Expanded slightly, it posits that one should strategically allocate assets to avoid the "all eggs in a single basket" risk problem and furthermore that there is an intelligent deployment of assets across diversified asset classes to provide for an optimal return no matter how the world turns out (but given some level of acceptable risk). That is to say, we can't predict the future, so we make our best guesses across a basket of assets, hoping that some will go up, but knowing not all of them will.
I bring this up as a result of an interesting experience almost two weeks ago when my partner, Dave Bayless, and I had the opportunity to speak to a class of 1st year Kellogg (my alma mater) students about Open Innovation. One enterprising first year student, with a big smirk on his face, figured only the "weakest" companies would look outside for innovation. For clearly, any well-run company that embraced risk and rewarded its managers for pushing the envelope, could run circles around anyone else in developing new products. In this student's example, 3M embodies all that is wonderful in the world of great culture, awesome employees, and extraordinary brand.
With no disrespect to 3M, which is indeed a great company, it is simply wrong to think that you should (and even can) do new product development solely with payroll staff. It's analogous to investing all your assets in one company.
I'm going to posit in this post that Open Innovation, and the role that EIP plays in the world of Open Innovation is quite similar to portfolio theory and the concept of the Efficient Frontier. A company's staff represents one asset class; EIP represents another asset class, M&A represents yet another asset class, and tech transfer with universities might represent yet another asset class (and so on, encompassing literally dozens or hundreds of asset classes and sourcing streams). The smart new product development strategy is to leverage ALL of those assets classes into the operational and brand infrastructure and pick the best new product concepts among them ALL.
What's fascinating to me about this space is that I think there's an important difference between Open Innovation and the Efficient Frontier: with Open Innovation, the cost of opening your mind/organization to supplemental new product flows is almost zero. With the Efficient Frontier, it's a zero-sum game -- you have to allocate assets and have a fixed amount of money. With Open Innovation, you can explore multiple new product streams, at generally low cost, and pick the most promising new products that align with your brand and corporate strategy. Think "very big funnel" and "cream-skimming" linked at the nexus of senior decision-makers. Yes, at some point you need to focus and manage your "streams" smartly; but that's down the road. For now, open the taps and let a thousand flowers bloom and see who consistently shines brightly and wisely...
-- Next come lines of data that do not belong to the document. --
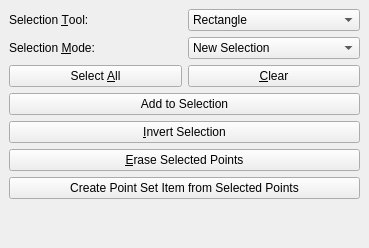
This is Polyhedron/demo/Polyhedron/Plugins/Point_set/Point_set_selection_widget.ui in CGAL/cgal as Qt 5 draws it before an edit. The edited form follows.
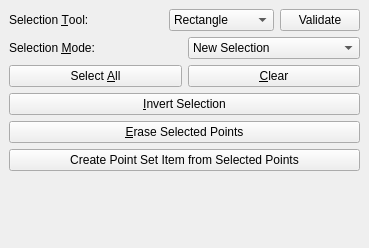
This is the edited form.

Commit message:
Adapt spheres side to the box, not the  the scene's size.
Move the Add to selection button.

What changed in the file:
```diff
--- a/Polyhedron/demo/Polyhedron/Plugins/Point_set/Point_set_selection_widget.ui
+++ b/Polyhedron/demo/Polyhedron/Plugins/Point_set/Point_set_selection_widget.ui
@@ -30,6 +30,8 @@
          </widget>
         </item>
         <item>
+         <layout class="QHBoxLayout" name="horizontalLayout_2">
+          <item>
          <widget class="QComboBox" name="Selection_tool_combo_box">
           <item>
            <property name="text">
@@ -48,6 +50,18 @@
           </item>
          </widget>
         </item>
+          <item>
+           <widget class="QPushButton" name="Add_to_selection_Button">
+            <property name="enabled">
+             <bool>true</bool>
+            </property>
+            <property name="text">
+             <string>Validate</string>
+            </property>
+           </widget>
+          </item>
+         </layout>
+        </item>
        </layout>
       </item>
      </layout>
@@ -114,16 +128,6 @@
       </item>
      </layout>
     </item>
-    <item>
-     <widget class="QPushButton" name="Add_to_selection_Button">
-      <property name="enabled">
-       <bool>true</bool>
-      </property>
-      <property name="text">
-       <string>Add to Selection</string>
-      </property>
-     </widget>
-    </item>
     <item>
      <widget class="QPushButton" name="Invert_selection_button">
       <property name="text">
```
Lines whose indentation alone changed are shown as unchanged. The commit also changes 1 other file.
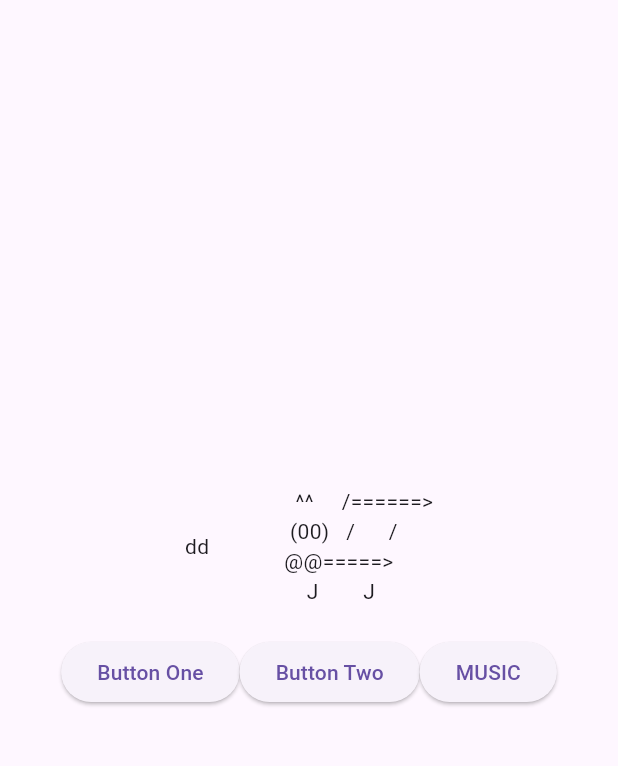
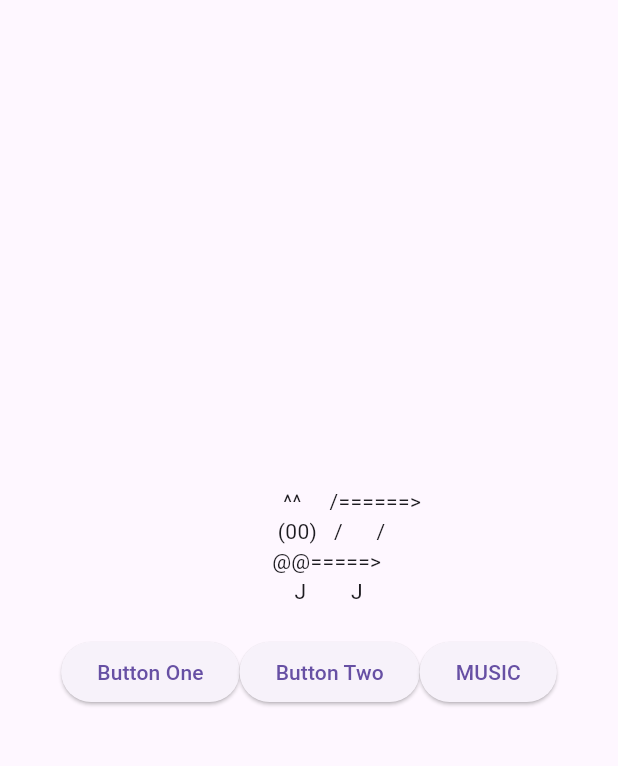
Before and after one commit to TheShadowOfHassen/Desktop-Dragon, a Flutter app: the first screen one second after launch, on a phone screen of 412 x 824 dp, the part 63-829 px from its top. Run offline on Flutter 3.47's test engine with Material 3 defaults, Android fonts, the light colour scheme and no system bars; our stand-ins replace date_format.

Commit message:
finish time update

```diff
--- a/lib/main.dart
+++ b/lib/main.dart
@@ -60,7 +60,7 @@ class _DesktopDragonState extends State<DesktopDragon> {
                   Row(
                     mainAxisAlignment: MainAxisAlignment.center,
                     children: [
-                      Text(label_time),
+                      Text(labelTime),
                       const SizedBox(width: 50),
                       Text(
                         '  ^^     /======>\n (00)   /      /\n@@=====>\n    J        J',
```
Also changed, not shown: 2 other files.
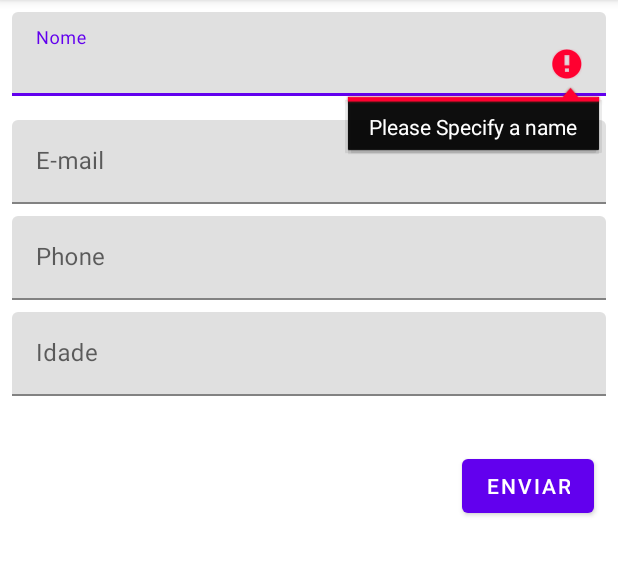
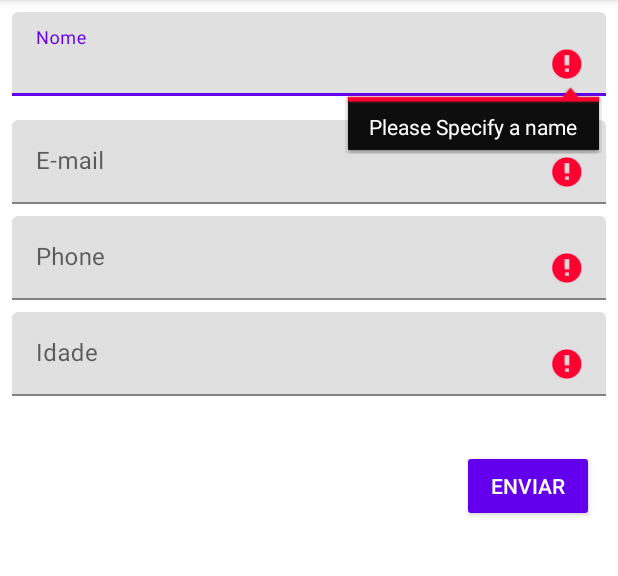
Before and after one commit to Fabio2001Marques/ExReceberDadosPessoa, an Android app: the screen it shows after launch (MainActivity), after a tap on "ENVIAR", on a phone screen of 412 x 824 dp, the part 84-660 px from its top. Run offline under Robolectric (Android 15) with nearby library versions, the phone set to English and light mode, and no system bars.

```diff
--- a/app/src/main/java/pt/ipg/exreceberdadospessoa/MainActivity.kt
+++ b/app/src/main/java/pt/ipg/exreceberdadospessoa/MainActivity.kt
@@ -29,34 +29,39 @@ class MainActivity : AppCompatActivity() {
         val editTextNome = findViewById<EditText>(R.id.textInputEditNome)
         val nome = editTextNome.text.toString()
 
-        if(nome.isBlank()){
+        var dadosCorretos = true
+
+        if (nome.isBlank()) {
             editTextNome.error = "Please Specify a name"
-            return
+            dadosCorretos = false
         }
 
         val editTextEmail = findViewById<EditText>(R.id.textInputEditEmail)
         val email = editTextEmail.text.toString()
 
-        if(nome.isBlank()){
-            editTextNome.error = "Please Specify a email"
-            return
+        if (email.isBlank()) {
+            editTextEmail.error = "Please Specify a email"
+            dadosCorretos = false
         }
 
         val editTextPhone = findViewById<EditText>(R.id.textInputEditPhone)
         val phone = editTextPhone.text.toString()
 
-        if(phone.isBlank()){
+        if (phone.isBlank()) {
             editTextPhone.error = "Please Specify a phone"
-            return
+            dadosCorretos = false
         }
 
+        // Normalmente deve ser pedida a data de nascimento e não a idade
         val editTextIdade = findViewById<EditText>(R.id.textInputEditIdade)
-        val idade = editTextIdade.text.toString()
+        val idade = editTextIdade.text.toString().toIntOrNull()
 
-        if(idade.isBlank()){
-            editTextIdade.error = "Please Specify a idade"
-            return
+        if (idade == null) {
+            editTextIdade.error = "Please Specify age"
+            dadosCorretos = false
         }
+
+        if (dadosCorretos) {
 
             val intent = Intent(this, MostraDadosPessoa::class.java).apply {
                 putExtra(NOME, nome)
@@ -66,7 +71,7 @@ class MainActivity : AppCompatActivity() {
                 putExtra(DATA, data)
 
             }
-
             startActivity(intent)
         }
     }
+}
--- a/app/src/main/res/layout/activity_main.xml
+++ b/app/src/main/res/layout/activity_main.xml
@@ -8,6 +8,7 @@
 
     <Button
         android:id="@+id/buttonEnviar"
+        style="@style/Widget.AppCompat.Button"
         android:layout_width="wrap_content"
         android:layout_height="wrap_content"
         android:layout_marginTop="36dp"
--- a/app/src/main/res/layout/activity_mostra_dados_pessoa.xml
+++ b/app/src/main/res/layout/activity_mostra_dados_pessoa.xml
@@ -13,6 +13,7 @@
         android:layout_marginStart="16dp"
         android:layout_marginLeft="16dp"
         android:layout_marginTop="24dp"
+        android:textAppearance="@style/TextAppearance.AppCompat.Large"
         app:layout_constraintStart_toStartOf="parent"
         app:layout_constraintTop_toTopOf="parent"
         tools:text="Nome" />
@@ -24,6 +25,7 @@
         android:layout_marginStart="16dp"
         android:layout_marginLeft="16dp"
         android:layout_marginTop="16dp"
+        android:textAppearance="@style/TextAppearance.AppCompat.Large"
         app:layout_constraintStart_toStartOf="parent"
         app:layout_constraintTop_toBottomOf="@+id/textViewNome"
         tools:text="E-mail" />
@@ -35,6 +37,7 @@
         android:layout_marginStart="16dp"
         android:layout_marginLeft="16dp"
         android:layout_marginTop="16dp"
+        android:textAppearance="@style/TextAppearance.AppCompat.Large"
         app:layout_constraintStart_toStartOf="parent"
         app:layout_constraintTop_toBottomOf="@+id/textViewEmail"
         tools:text="Phone" />
@@ -46,6 +49,7 @@
         android:layout_marginStart="16dp"
         android:layout_marginLeft="16dp"
         android:layout_marginTop="16dp"
+        android:textAppearance="@style/TextAppearance.AppCompat.Large"
         app:layout_constraintStart_toStartOf="parent"
         app:layout_constraintTop_toBottomOf="@+id/textViewPhone"
         tools:text="Idade" />
@@ -57,6 +61,7 @@
         android:layout_marginTop="16dp"
         android:layout_marginEnd="24dp"
         android:layout_marginRight="24dp"
+        android:textAppearance="@style/TextAppearance.AppCompat.Large"
         app:layout_constraintEnd_toEndOf="parent"
         app:layout_constraintTop_toTopOf="parent"
         tools:text="20:12:54" />
```
Lines whose indentation alone changed are shown as unchanged.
Only a fool looks a gift horse in the mouth. So those that don't open their minds to supplemental idea flow from Open Innovation are going to get religion as soon as they realize that as smart as any organization can be, it simply can't compete with the combined resources and creativity of an open collective of minds and energy deployed against satisfying unmet consumer needs. And when you realize that the cost of this stream is (a) close to zero on the front end, and (b) a couple points off the topline for royalty payments, this makes a ton of sense...
So, you read it here first. Open Innovation is to new product development what the Efficient Frontier was to portfolio theory. Only time will tell what asset class EIP is :)